The Format

A deed is a legal document, which means that it needs to follow a certain format, and can be contested in the court of law. Being a legal document, there are a few things to be kept in mind when drafting it.

The deed is drafted by the person giving the property as a gift, or the donor. It speaks of his willingness to give that specified asset away, in return for no consideration and completely out of love and affection for the person receiving the gift, or the donee. The donor’s signature is often not enough, and signatures of witnesses are essential. While the number of witnesses may vary depending on the rules of the state, normally two witnesses are enough to seal the deal. The witnesses, of course, cannot be people who have material interest in the property themselves, and as such, need to be disinterested parties that stand to gain nothing from the contents of the deed. For example, the donee cannot pose as the witness as he directly acquires the ownership as a result of the deed. Lastly, it also contains the signature of the donee signifying his acceptance.

A gift deed is basically made when deals without consideration for immovable property are made as they serve the basic purpose of establishing the transfer of the right of ownership.

What is a General Warranty Deed?

It is an important consideration for home buying and home selling, as it assures that the person you’re buying the property from is the real owner of the property, and not someone fraudulently posing as the owner. A general warranty deed is a legal document and if it is fraudulent, it can be contested in the court of law.

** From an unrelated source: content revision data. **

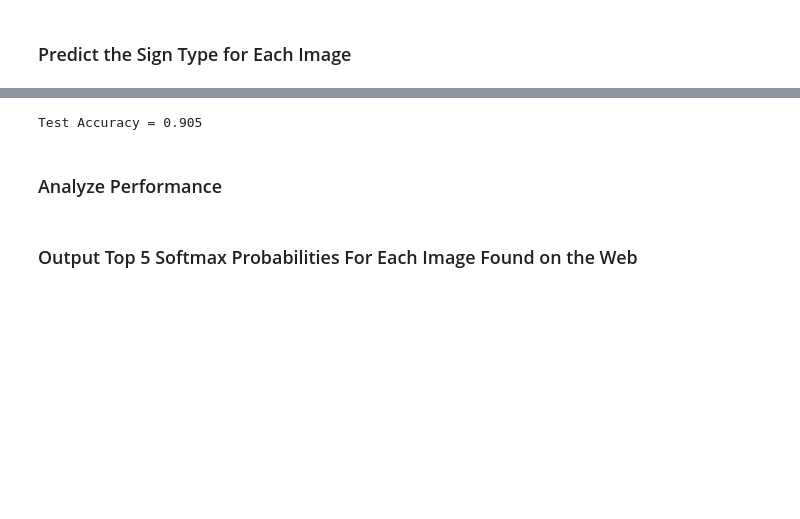
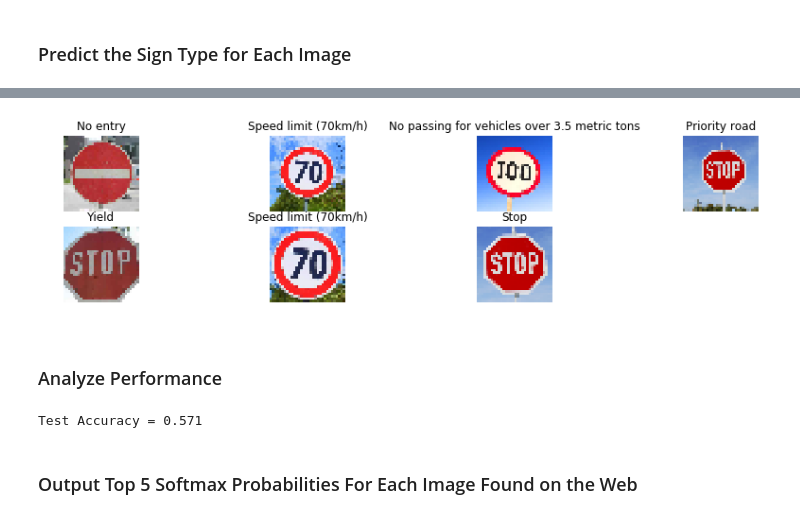
Before and after one commit to YoshiyukiKono/CarND, a Jupyter notebook: project-2/Traffic_Sign_Classifier.ipynb, the cells around one changed output, grey strips where cells are left out. Cells and saved outputs as stored; diff of their text form; code cells hidden in the pictures; blank space fills up the shorter version.

```diff
--- a/project-2/Traffic_Sign_Classifier.ipynb
+++ b/project-2/Traffic_Sign_Classifier.ipynb
@@ -344,2 +462,16 @@ for file in os.listdir("test_images/"):
 # %% [markdown]
 ### Predict the Sign Type for Each Image
+# %%
+import tensorflow as tf
+
+saver = tf.train.Saver()
+# %%
+import csv
+
+sign_names = []
+with open('signnames.csv') as f:
+    reader = csv.reader(f)
+    header = next(reader)
+    for row in reader:
+        print(row)
+        sign_names.append(row[1])
@@ -346,19 +496,42 @@ for file in os.listdir("test_images/"):
 # %%
 ### Run the predictions here and use the model to output the prediction for each image.
 ### Make sure to pre-process the images with the same pre-processing pipeline used earlier.
 ### Feel free to use as many code cells as needed.
+
+#image_np_array = np.array(image_array)
+
+test_image_normalized = normalize(test_image)
+image_id_array = np.array([17, 4, 7, 14, 14, 4, 14])
+#17:No Entry, 4:Speed limit (70km/h), 7:Speed limit (100km/h), 14:Stop
+
 with tf.Session() as sess:
     saver.restore(sess, tf.train.latest_checkpoint('.'))
 
-    test_accuracy = evaluate(X_test, y_test)
-    print("Test Accuracy = {:.3f}".format(test_accuracy))
+    predicted_signs = sess.run(tf.argmax(logits, 1), feed_dict={x: test_image_normalized, keep_prob:1.0})
+    #test_accuracy = evaluate(X_test_normalized, y_test)
+
+plt.figure(figsize=(15,5))
+for i in range(num_img):
+    plt.subplot(3, 4, i+1)
+    plt.imshow(test_image[i])
+    plt.title(sign_names[predicted_signs[i]])
+    plt.axis('off')
+plt.show()
 # %% [output]
-Test Accuracy = 0.905
+[figure, added]
 # %% [markdown]
 ### Analyze Performance
 # %%
 ### Calculate the accuracy for these 5 new images.
 ### For example, if the model predicted 1 out of 5 signs correctly, it's 20% accurate on these new images.
+with tf.Session() as sess:
+    saver.restore(sess, tf.train.latest_checkpoint('.'))
+
+    #test_accuracy = evaluate(X_test_normalized, y_test)
+    test_accuracy = evaluate(test_image_normalized, image_id_array)
+    print("Test Accuracy = {:.3f}".format(test_accuracy))
+# %% [output]
+Test Accuracy = 0.571
 # %% [markdown]
 ### Output Top 5 Softmax Probabilities For Each Image Found on the Web
 # %% [markdown]
```
Also changed, not shown: parts of 18 cells of this notebook, 14 other files.
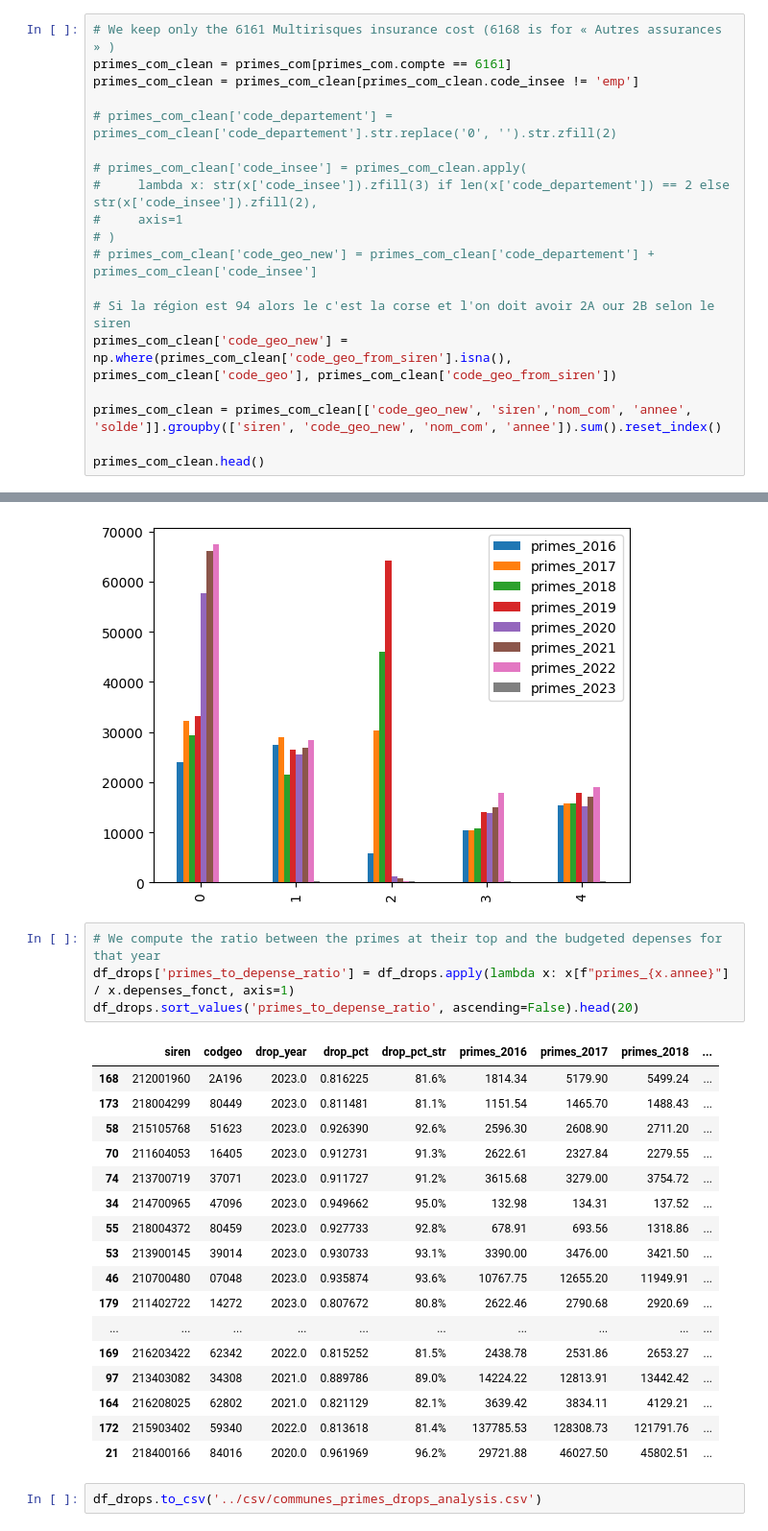
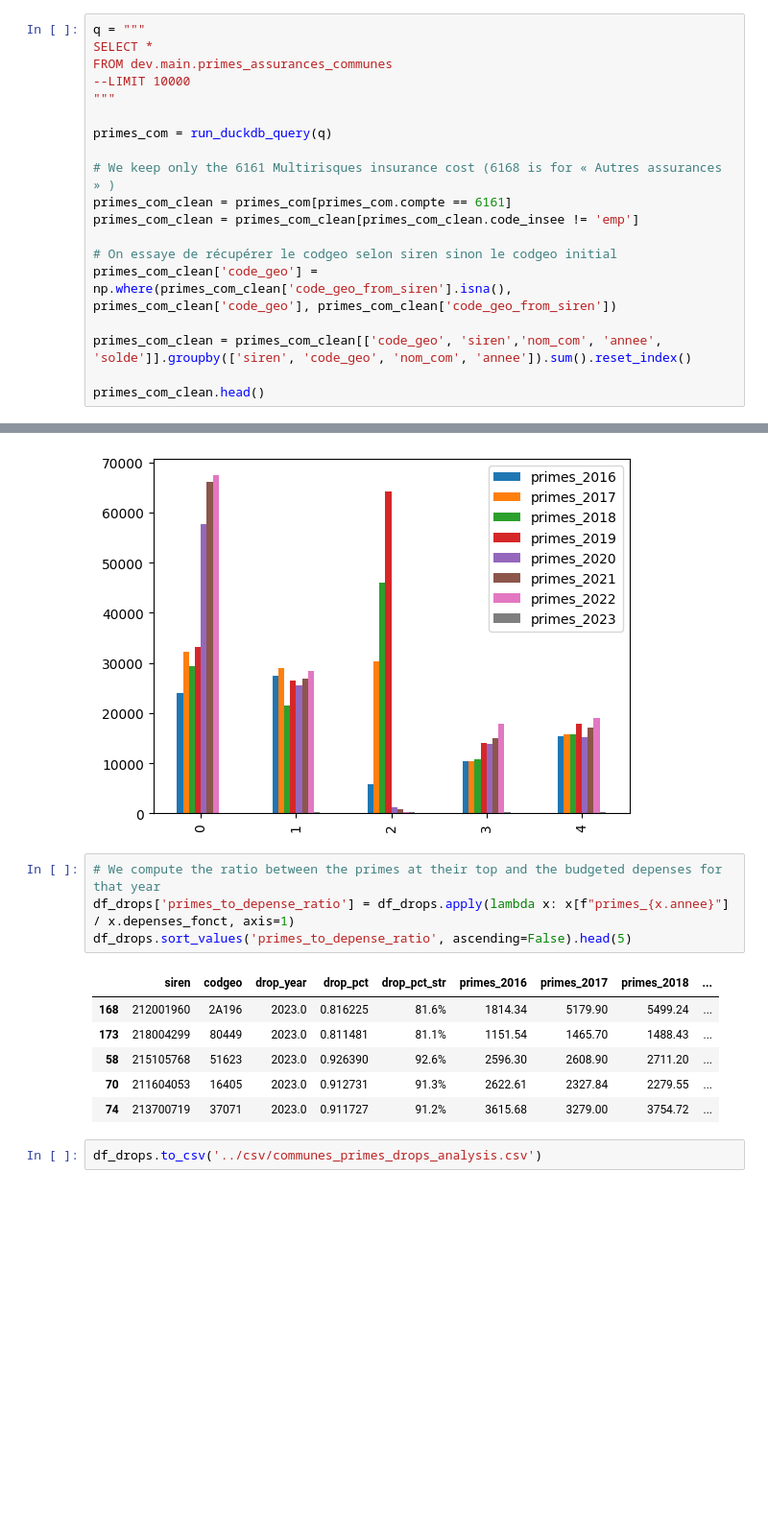
Before and after one commit to dataforgoodfr/14_PrixChangementClimatique, a Jupyter notebook: data/exploration/corr_jacques.ipynb, the cells around one changed output, grey strips where cells are left out. Shown at 96% size. Saved outputs shown, nothing was run; the diff lists cells and outputs as text; blank space fills up the shorter version.

```diff
--- a/data/exploration/corr_jacques.ipynb
+++ b/data/exploration/corr_jacques.ipynb
@@ -72,20 +61,20 @@ close_duckdb(con)
 # %%
+q = """
+SELECT *
+FROM dev.main.primes_assurances_communes
+--LIMIT 10000
+"""
+
+primes_com = run_duckdb_query(q)
+
 # We keep only the 6161 Multirisques insurance cost (6168 is for « Autres assurances » )
 primes_com_clean = primes_com[primes_com.compte == 6161]
 primes_com_clean = primes_com_clean[primes_com_clean.code_insee != 'emp']
 
-# primes_com_clean['code_departement'] = primes_com_clean['code_departement'].str.replace('0', '').str.zfill(2)
+# On essaye de récupérer le codgeo selon siren sinon le codgeo initial
+primes_com_clean['code_geo'] = np.where(primes_com_clean['code_geo_from_siren'].isna(), primes_com_clean['code_geo'], primes_com_clean['code_geo_from_siren'])
 
-# primes_com_clean['code_insee'] = primes_com_clean.apply(
-#     lambda x: str(x['code_insee']).zfill(3) if len(x['code_departement']) == 2 else str(x['code_insee']).zfill(2),
-#     axis=1
-# )
-# primes_com_clean['code_geo_new'] = primes_com_clean['code_departement'] + primes_com_clean['code_insee']
-
-# Si la région est 94 alors le c'est la corse et l'on doit avoir 2A our 2B selon le siren
-primes_com_clean['code_geo_new'] = np.where(primes_com_clean['code_geo_from_siren'].isna(), primes_com_clean['code_geo'], primes_com_clean['code_geo_from_siren'])
-
-primes_com_clean = primes_com_clean[['code_geo_new', 'siren','nom_com', 'annee', 'solde']].groupby(['siren', 'code_geo_new', 'nom_com', 'annee']).sum().reset_index()
+primes_com_clean = primes_com_clean[['code_geo', 'siren','nom_com', 'annee', 'solde']].groupby(['siren', 'code_geo', 'nom_com', 'annee']).sum().reset_index()
 
 primes_com_clean.head()
 # %% [output]
@@ -505,25 +503,14 @@ df_drops.head(5).plot.bar(y=primes_col)
 # %%
 # We compute the ratio between the primes at their top and the budgeted depenses for that year
 df_drops['primes_to_depense_ratio'] = df_drops.apply(lambda x: x[f"primes_{x.annee}"] / x.depenses_fonct, axis=1)
-df_drops.sort_values('primes_to_depense_ratio', ascending=False).head(20)
+df_drops.sort_values('primes_to_depense_ratio', ascending=False).head(5)
 # %% [output]
 |  | siren | codgeo | drop_year | drop_pct | drop_pct_str | primes_2016 | primes_2017 | primes_2018 | ... |
 | 168 | 212001960 | 2A196 | 2023.0 | 0.816225 | 81.6% | 1814.34 | 5179.90 | 5499.24 | ... |
 | 173 | 218004299 | 80449 | 2023.0 | 0.811481 | 81.1% | 1151.54 | 1465.70 | 1488.43 | ... |
 | 58 | 215105768 | 51623 | 2023.0 | 0.926390 | 92.6% | 2596.30 | 2608.90 | 2711.20 | ... |
 | 70 | 211604053 | 16405 | 2023.0 | 0.912731 | 91.3% | 2622.61 | 2327.84 | 2279.55 | ... |
 | 74 | 213700719 | 37071 | 2023.0 | 0.911727 | 91.2% | 3615.68 | 3279.00 | 3754.72 | ... |
-| 34 | 214700965 | 47096 | 2023.0 | 0.949662 | 95.0% | 132.98 | 134.31 | 137.52 | ... |
-| 55 | 218004372 | 80459 | 2023.0 | 0.927733 | 92.8% | 678.91 | 693.56 | 1318.86 | ... |
-| 53 | 213900145 | 39014 | 2023.0 | 0.930733 | 93.1% | 3390.00 | 3476.00 | 3421.50 | ... |
-| 46 | 210700480 | 07048 | 2023.0 | 0.935874 | 93.6% | 10767.75 | 12655.20 | 11949.91 | ... |
-| 179 | 211402722 | 14272 | 2023.0 | 0.807672 | 80.8% | 2622.46 | 2790.68 | 2920.69 | ... |
-| ... | ... | ... | ... | ... | ... | ... | ... | ... | ... |
-| 169 | 216203422 | 62342 | 2022.0 | 0.815252 | 81.5% | 2438.78 | 2531.86 | 2653.27 | ... |
-| 97 | 213403082 | 34308 | 2021.0 | 0.889786 | 89.0% | 14224.22 | 12813.91 | 13442.42 | ... |
-| 164 | 216208025 | 62802 | 2021.0 | 0.821129 | 82.1% | 3639.42 | 3834.11 | 4129.21 | ... |
-| 172 | 215903402 | 59340 | 2022.0 | 0.813618 | 81.4% | 137785.53 | 128308.73 | 121791.76 | ... |
-| 21 | 218400166 | 84016 | 2020.0 | 0.961969 | 96.2% | 29721.88 | 46027.50 | 45802.51 | ... |
 # %%
 df_drops.to_csv('../csv/communes_primes_drops_analysis.csv')
 # %%
```
Also changed, not shown: parts of 5 cells of this notebook, 4 other files.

A deed where the grantor (or seller) guarantees that he or she holds clear title to a piece of real estate and has the legal right to sell it to you. The guarantee is not limited only to the time the grantor owned the property but extends back further to the origins of the property.

The meaning can be simplified by stating that the general warranty deed is a guarantee that the seller gives to the buyer, that he indeed owns the property and that the property does not have any lien or liabilities associated with it.

The rationale behind getting this legal document from the seller for the buyer is quite easy to understand. A lot of people can be bluffed by making a quick sale of property which is not yours, or has a substantial amount of liability attached to it. So by claiming the ownership of the property, not only does a fraudulent seller sell the house and make a tidy profit, but also he can also abscond leaving the new homeowner in a soup.

Hence more and more home buyers are careful to ensure that they receive the general warranty deed, so that they are assured that the property they purchase for residence or as investment property is free from any trouble.


The deed usually contains 6 covenants or ‘promises’ which the seller makes to the buyer when selling property. These covenants can be categorized in two basic classes based on what they cover: The present covenants and the future covenants.

Present Covenants
Covenant of Seisin & Covenant of Right to Convey
Seisin means possession. These two covenants mean that the seller is in possession of the land and also has the right to sell to another party.

Covenant Against Encumbrances
With this covenant, the seller assures the buyer that there are no encumbrances or liabilities against the property.

Future Covenants
Covenant of Warranty and Covenant of Quiet Enjoyment
These two covenants are said to be future covenants as they are related to occurrences which may take place in the future. With these two covenants, the seller protects the buyer against any future troubles or claims against the property that may arise out of the past dealings of the seller.

Covenant of Further Assurances
This covenant ensures the buyer that if there is something omitted that would otherwise be required to pass on the title, he will do everything to ensure that the title is passed on to the buyer, irrespective of the omission.

If you go through sample deeds, you will see that they need to be notarized and need to be signed in the presence of witness. The deed is a legal document so you would perhaps like to seek the help of a lawyer to draft it.